Fujifilm X100V

(Image credit: Future)

The retro-chic Fujfilm X100V street-shooter (above) boasts excellent image quality thanks to its large APS-C image sensor – this combines nicely with its sharp, edge-to-edge 35mm f/2 aperture lens to make it especially at home when shooting in low light. It's packed with dedicated exposure control dials that are sure to please photo enthusiasts, too.

The Panasonic TZ200 being held in two hands

(Image credit: Future)

Smartphones struggle to get you close to subjects in the same way as a travel-zoom like the Panasonic TZ200 (above). Its 15x optical zoom has a 24-360mm range, whereas a smartphone typically starts at 28mm and, at longer focal lengths, usually only offers a digital zoom that dramatically decreases image quality the further you zoom in.

GoPro Hero 9 Black

(Image credit: Future)

Rugged and action cameras usually have a similar-size image sensor to smartphones and comparable image quality, but they are designed to be taken into scenarios that you simply wouldn't want to risk your phone in. Strapped to a helmet for hitting the slopes, underwater action, the GoPro Hero 9 Black (above) and Olympus TG-6 are the ones for your extreme adventures.

Fujifilm Instax Mini 11 HERO

(Image credit: TechRadar)

It might be easy to share your smartphone images on social, but can you print photo keepsakes on-the-fly? Our favorite easy-to-use instant camera, the Fujifilm Instax Mini 11, uses one of the most affordable film stocks that produces prints with gorgeous colors.

Smartphones are the most convenient tools for vlogging, but the Sony ZV-1 takes the quality up a notch thanks to its larger 1-inch sensor and fast lens, which combine to create some lovely shallow depth of field. Its blazing autofocus offers an AF mode that's ideal for product influencers, while there's also a flip-out LCD screen, hotshoe for accessories and 3.5mm mic port. 

Compact cameras vs smartphones: which is the best for me?

If you're looking to take pictures that go beyond the scope of your smartphone, there are a few ways to do it – and compact cameras remain one of those options. But as we've discussed, it's important to pick the right model, as it's now no longer the case that dedicated cameras always carry a hardware edge or image-taking edge over phones.

Each compact camera mentioned in this article offers specific tools for specific scenarios – for example, a large APS-C sensor for taking your image quality or creative control up a level, or rugged models for those times when you don't want to risk a precious slab of glass with your entire life on it.

Fujifilm X100V

(Image credit: Future)

While the image quality gap is closing in general, computational photography is not 100% reliable, and there are ways in which compact cameras make better quality pictures for specific scenarios; lens reach, larger image sensors, better autofocus performance. 

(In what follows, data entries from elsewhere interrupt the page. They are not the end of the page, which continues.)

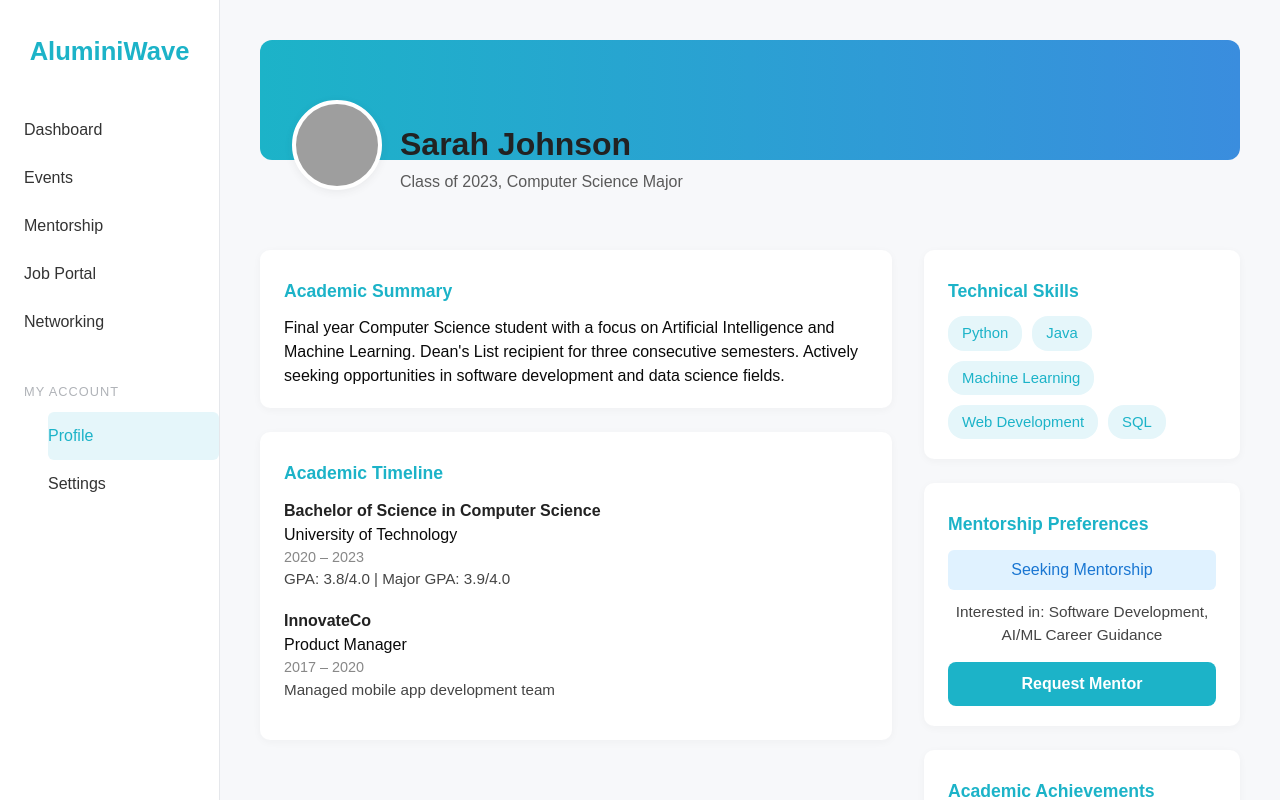
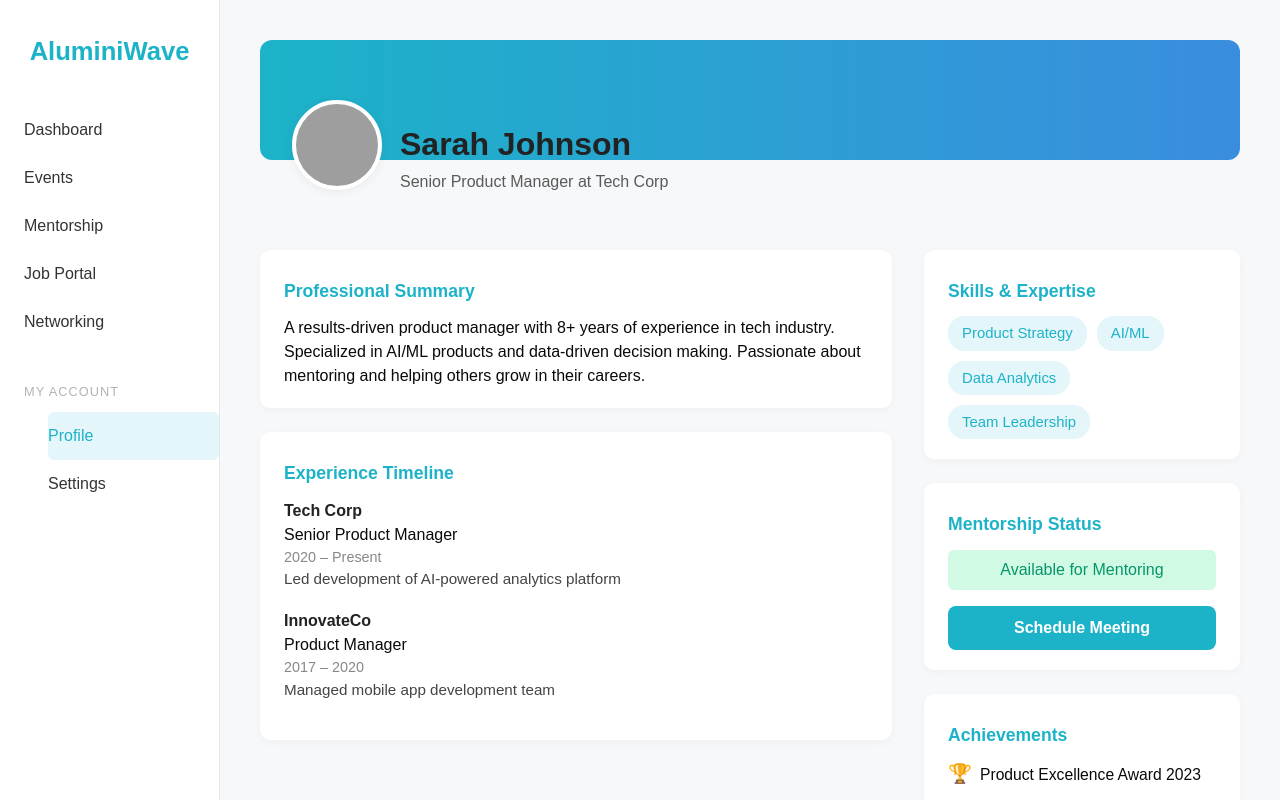
Before and after one commit to ShehaanN/AluminiWave, a React (Vite) app: page /profile in a window 1280 px wide. Shown: the top 800 px of the page. Built offline with nearby package versions, Linux system fonts and the light colour scheme; grey boxes are pictures that could not be loaded; a web font is replaced by a local one.

Commit message:
refactor: replace MentorProfile with Profile component and remove unused files

```diff
--- a/src/App.jsx
+++ b/src/App.jsx
@@ -1,7 +1,5 @@
-import MentorProfile from "./components/Profiles/MentorProfile";
-
 function App() {
-  return <MentorProfile />;
+  return <div>Hello</div>;
 }
 
 export default App;
--- a/src/components/Profiles/MentorProfile.css
+++ /dev/null
@@ -1,247 +0,0 @@
-body {
-    background: #f7f8fa;
-    font-family: 'Inter', sans-serif;
-  }
-
-  .mentor-profile-container {
-    display: flex;
-    min-height: 100vh;
-    background: #f7f8fa;
-  }
-
-  .sidebar {
-    background: #fff;
-    width: 220px;
-    padding: 32px 0 0 0;
-    border-right: 1px solid #e5e7eb;
-    display: flex;
-    flex-direction: column;
-    min-height: 100vh;
-  }
-
-  .logo {
-    font-size: 1.6rem;
-    font-weight: bold;
-    color: #1cb3c8;
-    text-align: center;
-    margin-bottom: 36px;
-  }
-
-  .sidebar nav ul {
-    list-style: none;
-    padding: 0 0 0 24px;
-    margin: 0;
-  }
-
-  .sidebar nav ul li {
-    padding: 12px 0;
-    color: #333;
-    cursor: pointer;
-    border-radius: 6px;
-    transition: background 0.2s;
-  }
-
-  .sidebar nav ul li.active,
-  .sidebar nav ul li:hover {
-    background: #e5f6fa;
-    color: #1cb3c8;
-  }
-
-  .account-section {
-    margin-top: 36px;
-    padding-left: 24px;
-  }
-
-  .account-section span {
-    display: block;
-    font-size: 0.8rem;
-    color: #b0b3b8;
-    margin-bottom: 10px;
-    letter-spacing: 1px;
-  }
-
-  .profile-main {
-    flex: 1;
-    padding: 40px 40px 40px 40px;
-    display: flex;
-    flex-direction: column;
-  }
-
-  .profile-header {
-    position: relative;
-    background: none;
-    margin-bottom: 30px;
-  }
-
-  .profile-banner {
-    background: linear-gradient(90deg, #1cb3c8 0%, #3a8dde 100%);
-    height: 120px;
-    border-radius: 12px;
-  }
-
-  .profile-picture {
-    width: 90px;
-    height: 90px;
-    border-radius: 50%;
-    border: 4px solid #fff;
-    position: absolute;
-    top: 60px;
-    left: 32px;
-    object-fit: cover;
-    background: #fff;
-    box-shadow: 0 2px 8px rgba(60, 60, 60, 0.08);
-  }
-
-  .profile-info {
-    position: absolute;
-    top: 80px;
-    left: 140px;
-  }
-
-  .profile-info h2 {
-    margin: 0;
-    font-size: 2rem;
-    font-weight: 700;
-    color: #222;
-  }
-
-  .profile-info p {
-    margin: 2px 0 0 0;
-    color: #5a5a5a;
-  }
-
-  .profile-content {
-    display: flex;
-    gap: 32px;
-    margin-top: 60px;
-  }
-
-  .main-content {
-    flex: 2;
-    display: flex;
-    flex-direction: column;
-    gap: 24px;
-  }
-
-  .side-content {
-    flex: 1;
-    display: flex;
-    flex-direction: column;
-    gap: 24px;
-  }
-
-  .profile-card {
-    background: #fff;
-    border-radius: 10px;
-    padding: 28px 24px 20px 24px;
-    box-shadow: 0 2px 8px rgba(60, 60, 60, 0.04);
-  }
-
-  .profile-card h3 {
-    margin: 0 0 12px 0;
-    font-size: 1.1rem;
-    color: #1cb3c8;
-    font-weight: 600;
-  }
-
-  .timeline-list {
-    list-style: none;
-    padding: 0;
-    margin: 0;
-  }
-
-  .timeline-list li {
-    margin-bottom: 18px;
-  }
-
-  .timeline-list strong {
-    font-size: 1rem;
-    color: #222;
-  }
-
-  .period {
-    font-size: 0.9rem;
-    color: #888;
-  }
-
-  .gpa {
-    font-size: 0.95rem;
-    color: #444;
-  }
-
-  .desc {
-    font-size: 0.95rem;
-    color: #444;
-  }
-
-  .skills-list {
-    display: flex;
-    flex-wrap: wrap;
-    gap: 10px;
-  }
-
-  .skill-tag {
-    background: #e5f6fa;
-    color: #1cb3c8;
-    border-radius: 16px;
-    padding: 6px 14px;
-    font-size: 0.93rem;
-    font-weight: 500;
-  }
-
-  .mentorship-status {
-    margin-bottom: 10px;
-    padding: 8px 0;
-    border-radius: 6px;
-    font-size: 1rem;
-    text-align: center;
-    font-weight: 500;
-  }
-
-  .mentorship-status.seeking {
-    background: #e0f2ff;
-    color: #1976d2;
-  }
-
-  .mentorship-interests {
-    font-size: 0.96rem;
-    color: #444;
-    margin-bottom: 10px;
-    text-align: center;
-  }
-
-  .request-btn {
-    width: 100%;
-    background: #1cb3c8;
-    color: #fff;
-    border: none;
-    border-radius: 8px;
-    padding: 10px 0;
-    font-size: 1rem;
-    font-weight: 600;
-    cursor: pointer;
-    margin-top: 6px;
-    transition: background 0.2s;
-  }
-
-  .request-btn:hover {
-    background: #148ca1;
-  }
-
-  .achievements-list {
-    list-style: none;
-    padding: 0;
-    margin: 0;
-  }
-
-  .achievements-list li {
-    display: flex;
-    align-items: center;
-    margin-bottom: 10px;
-    font-size: 0.98rem;
-  }
-
-  .achievement-icon {
-    margin-right: 8px;
-    font-size: 1.2rem;
-  }
--- a/src/components/Profiles/MentorProfile.jsx
+++ /dev/null
@@ -1,148 +0,0 @@
-import React from "react";
-import "./MentorProfile.css";
-
-const MentorProfile = () => {
-  const profile = {
-    name: "Sarah Johnson",
-    title: "Class of 2023, Computer Science Major",
-    profilePicture: "/assets/profile.jpg",
-    academicSummary:
-      "Final year Computer Science student with a focus on Artificial Intelligence and Machine Learning. Dean's List recipient for three consecutive semesters. Actively seeking opportunities in software development and data science fields.",
-    academicTimeline: [
-      {
-        degree: "Bachelor of Science in Computer Science",
-        university: "University of Technology",
-        period: "2020 – 2023",
-        gpa: "GPA: 3.8/4.0 | Major GPA: 3.9/4.0",
-      },
-      {
-        company: "InnovateCo",
-        role: "Product Manager",
-        period: "2017 – 2020",
-        description: "Managed mobile app development team",
-      },
-    ],
-    skills: ["Python", "Java", "Machine Learning", "Web Development", "SQL"],
-    mentorship: {
-      seeking: true,
-      interests: "Software Development, AI/ML Career Guidance",
-    },
-    achievements: [
-      { title: "Dean's List 2022–2023", icon: "🏅" },
-      { title: "1st Place – University Hackathon", icon: "🥇" },
-      { title: "Outstanding Project Award", icon: "🏆" },
-    ],
-  };
-
-  return (
-    <div className="mentor-profile-container">
-      <aside className="sidebar">
-        <div className="logo">AluminiWave</div>
-        <nav>
-          <ul>
-            <li>Dashboard</li>
-            <li>Events</li>
-            <li>Mentorship</li>
-            <li>Job Portal</li>
-            <li>Networking</li>
-          </ul>
-          <div className="account-section">
-            <span>MY ACCOUNT</span>
-            <ul>
-              <li className="active">Profile</li>
-              <li>Settings</li>
-            </ul>
-          </div>
-        </nav>
-      </aside>
-
-      <main className="profile-main">
-        <section className="profile-header">
-          <div className="profile-banner" />
-          <img
-            src={profile.profilePicture}
-            alt="Profile"
-            className="profile-picture"
-          />
-          <div className="profile-info">
-            <h2>{profile.name}</h2>
-            <p>{profile.title}</p>
-          </div>
-        </section>
-
-        <section className="profile-content">
-          <div className="main-content">
-            <div className="profile-card">
-              <h3>Academic Summary</h3>
-              <p>{profile.academicSummary}</p>
-            </div>
-
-            <div className="profile-card">
-              <h3>Academic Timeline</h3>
-              <ul className="timeline-list">
-                <li>
-                  <strong>{profile.academicTimeline[0].degree}</strong>
-                  <div>{profile.academicTimeline[0].university}</div>
-                  <div className="period">
-                    {profile.academicTimeline[0].period}
-                  </div>
-                  <div className="gpa">{profile.academicTimeline[0].gpa}</div>
-                </li>
-                <li>
-                  <strong>{profile.academicTimeline[1].company}</strong>
-                  <div>{profile.academicTimeline[1].role}</div>
-                  <div className="period">
-                    {profile.academicTimeline[1].period}
-                  </div>
-                  <div className="desc">
-                    {profile.academicTimeline[1].description}
-                  </div>
-                </li>
-              </ul>
-            </div>
-          </div>
-
-          <div className="side-content">
-            <div className="profile-card">
-              <h3>Technical Skills</h3>
-              <div className="skills-list">
-                {profile.skills.map((skill, idx) => (
-                  <span className="skill-tag" key={idx}>
-                    {skill}
-                  </span>
-                ))}
-              </div>
-            </div>
-
-            <div className="profile-card">
-              <h3>Mentorship Preferences</h3>
-              <div className="mentorship-status seeking">
-                {profile.mentorship.seeking
-                  ? "Seeking Mentorship"
-                  : "Mentoring"}
-              </div>
-              <div className="mentorship-interests">
-                Interested in: {profile.mentorship.interests}
-              </div>
-              <button className="request-btn">Request Mentor</button>
-            </div>
-
-            <div className="profile-card">
-              <h3>Academic Achievements</h3>
-              <ul className="achievements-list">
-                {profile.achievements.map((ach, idx) => (
-                  <li key={idx}>
-                    <span className="achievement-icon">{ach.icon}</span>
-                    {ach.title}
-                  </li>
-                ))}
-              </ul>
-            </div>
-          </div>
-        </section>
-      </main>
-    </div>
-  );
-};
-
-export default MentorProfile;
--- a/src/main.jsx
+++ b/src/main.jsx
@@ -20,7 +20,7 @@ import Mentors from "./components/Mentorship/Mentors.jsx";
 import StuRequests from "./components/Mentorship/StuRequests.jsx";
 import ActiveMentorships from "./components/Mentorship/ActiveMentorships.jsx";
 import PostJob from "./components/Jobportal/PostJob.jsx";
-import MentorProfile from "./components/Profiles/MentorProfile.jsx";
+import Profile from "./components/Profiles/Profile.jsx";
 
 const router = createBrowserRouter([
   {
@@ -88,7 +88,7 @@ const router = createBrowserRouter([
   },
   {
     path: "/profile",
-    element: <MentorProfile />,
+    element: <Profile />,
   },
 ]);
 
```
Also changed, not shown: src/components/Profiles/Profile.jsx (renamed from src/components/Profiles/StudentProfile.jsx, +3 -4 lines), src/components/Profiles/Profile.css (renamed from src/components/Profiles/StudentProfile.css).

Of course, image quality is only one consideration when it comes to choosing a camera. The fact that a phone is most likely to be the camera in your pocket, and is a multi-purpose device that keeps those around you at ease in a way a dedicated camera do not, may just provide photo opportunities that you would otherwise not get. 

A smartphone is also the most convenient picture-taking and sharing tool. If the scenario is fitting to a smartphone camera's strengths – for example, wide-angle, bright light, or simple compositions – then you're unlikely pine for more. Take time to learn how to use a smartphone for photography, though, and you may just elevate your pictures to the point where you start to want a dedicated camera.

Timothy Coleman
Cameras editor

Tim is the Cameras editor at TechRadar. He has enjoyed more than 15 years in the photo video industry with most of those in the world of tech journalism. During his time as Deputy Technical Editor with Amateur Photographer, as a freelancer and consequently editor at Tech Radar, Tim has developed a deeply technical knowledge and practical experience with cameras, educating others through news, reviews and features. He’s also worked in video production for Studio 44 with clients including Canon, and volunteers his spare time to consult a non-profit, diverse stories team based in Nairobi. Tim is curious, a keen creative, avid footballer and runner, and moderate flat white drinker who has lived in Kenya and believes we have much to enjoy and learn from each other.